REQUIRED WORK. All entries are to be printed again exactly, with their images omitted.

------ MATERIAL PROVIDED ------

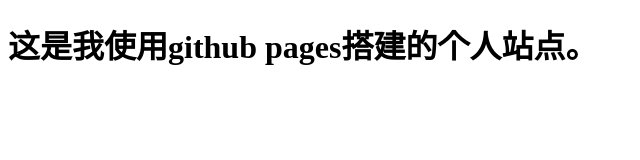
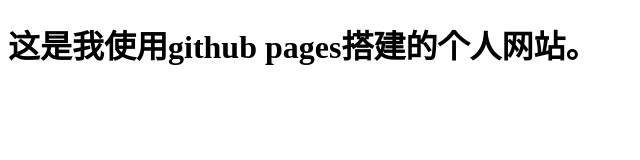
Before and after one commit to dongge00/dongge00.github.io, a plain HTML site: page index.html in a window 1280 px wide. Shown: the full height of the page, 0-640 px from the left. Drawn offline with Linux system fonts and the light colour scheme.

Commit message:
Update index.html

```diff
--- a/index.html
+++ b/index.html
@@ -4,7 +4,7 @@
 
 <body>
 
-<h1>这是我使用github pages搭建的个人站点。</h1>
+<h1>这是我使用github pages搭建的个人网站。</h1>
 
 </body>
 
```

------

FINAL ANSWER.
Before and after one commit to dongge00/dongge00.github.io, a plain HTML site: page index.html in a window 1280 px wide. Shown: the full height of the page, 0-640 px from the left. Drawn offline with Linux system fonts and the light colour scheme.

Commit message:
Update index.html

```diff
--- a/index.html
+++ b/index.html
@@ -4,7 +4,7 @@
 
 <body>
 
-<h1>这是我使用github pages搭建的个人站点。</h1>
+<h1>这是我使用github pages搭建的个人网站。</h1>
 
 </body>
 
```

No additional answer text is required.